by Robert Bently
In an effort to attack Christian faith as a whole, many critics attempt to discredit the Bible. Many of their criticisms are similar and can be grouped into a few categories. Most of the criticisms in one category can be rebutted in pretty much the same way so it's important that Christians learn how to identify common criticisms so that we can give a proper response (1 Peter 3:15).
One such category is “reverse etymology” (as identified in “Exegetical Fallacies” by D. A. Carson). Reverse etymology occurs when we force our modern understanding of a term onto the original meaning of the term. Look at the following example:

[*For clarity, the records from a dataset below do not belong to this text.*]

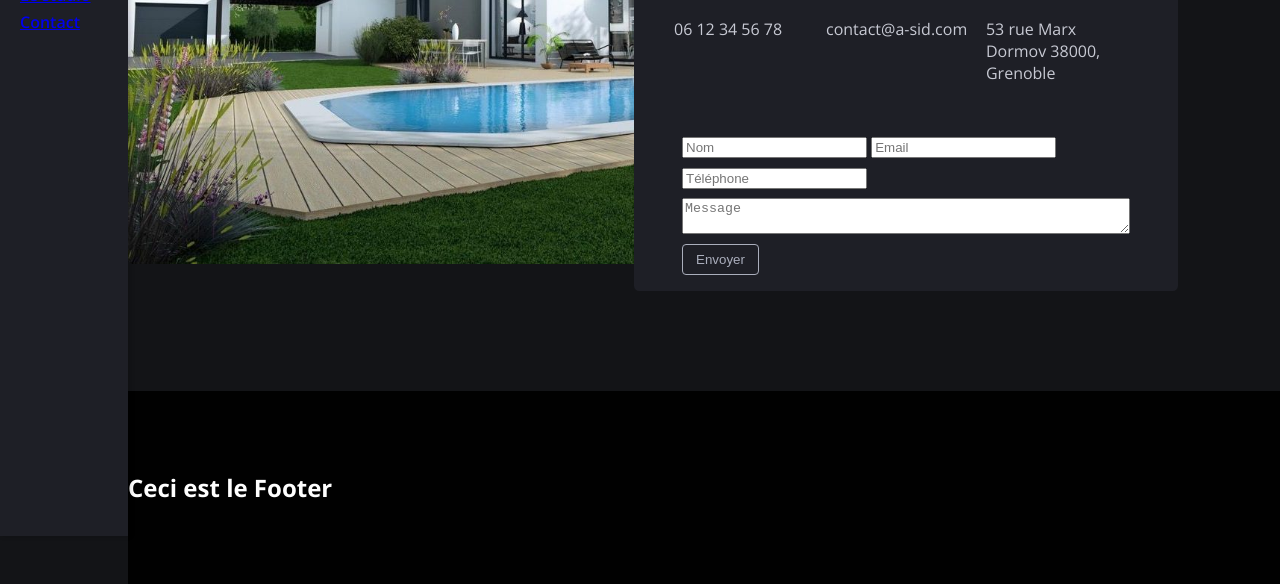
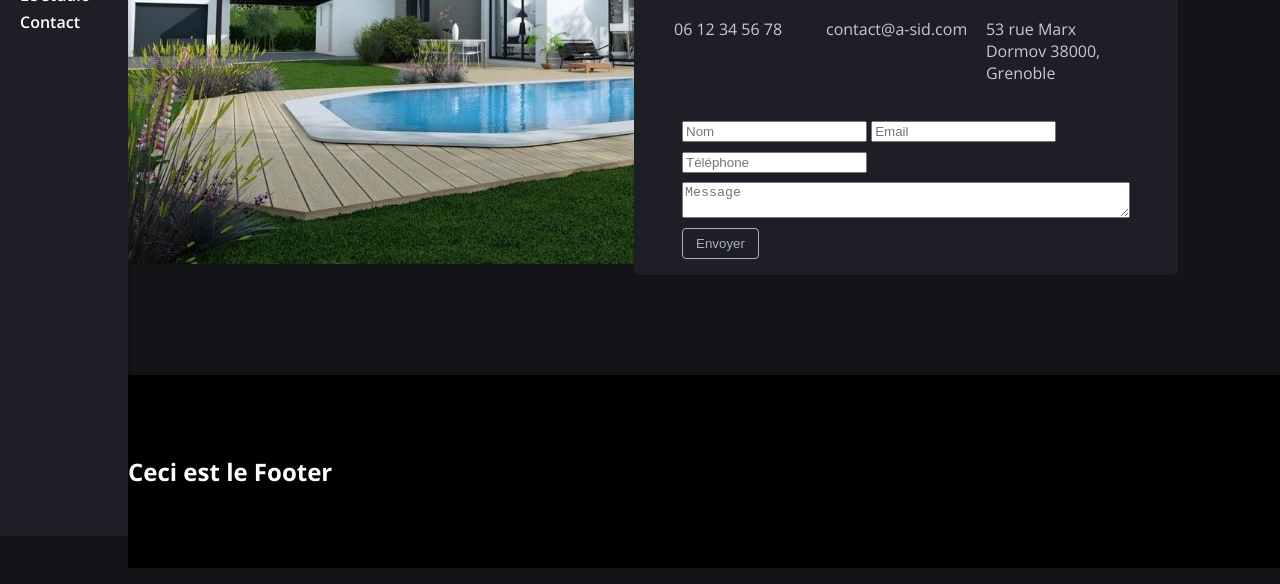
Before and after one commit to mehtod/a-sid, a plain HTML site: page About.html in a window 1280 px wide. Shown: the part 264-848 px from the top of the page. Drawn offline with nearby package versions, Linux system fonts and the light colour scheme.

Commit message:
Update custom.css

```diff
--- a/custom.css
+++ b/custom.css
@@ -56,7 +56,6 @@ img {
 
 p {
     color:#c7c9d3;
-    padding-bottom: 1rem;
 }
 
 button {
@@ -86,6 +85,11 @@ input:hover {
     background: white;
     border-color: white;
     color: black;
+}
+
+a {
+    text-decoration: none;
+    color: white;
 }
 
 .nav-item {
```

“These, moreover, you shall detest among the birds; they are abhorrent, not to be eaten: the eagle and the vulture and the buzzard,... and the stork, the heron in its kinds, and the hoopoe, and the bat.” (Leviticus 11:13,19, NASB)
Now, everyone knows that bats are not birds and so this “proves” the Bible is wrong, right? Well, bats are not birds according to modern taxonomy. However, when Moses penned Leviticus, Linnean taxonomy was still a few dozen centuries away. As a matter of fact, the word “bird” likely did not even exist yet since it is an English word.
The word translated above as “bird” (“fowl” in the KJV) is the Hebrew word “oph” (עוף) which literally means “winged.” Regardless of how we define a bird today (feathered, egg-laying, etc), the Jews of antiquity were certainly not wrong to identify both birds and bats as winged…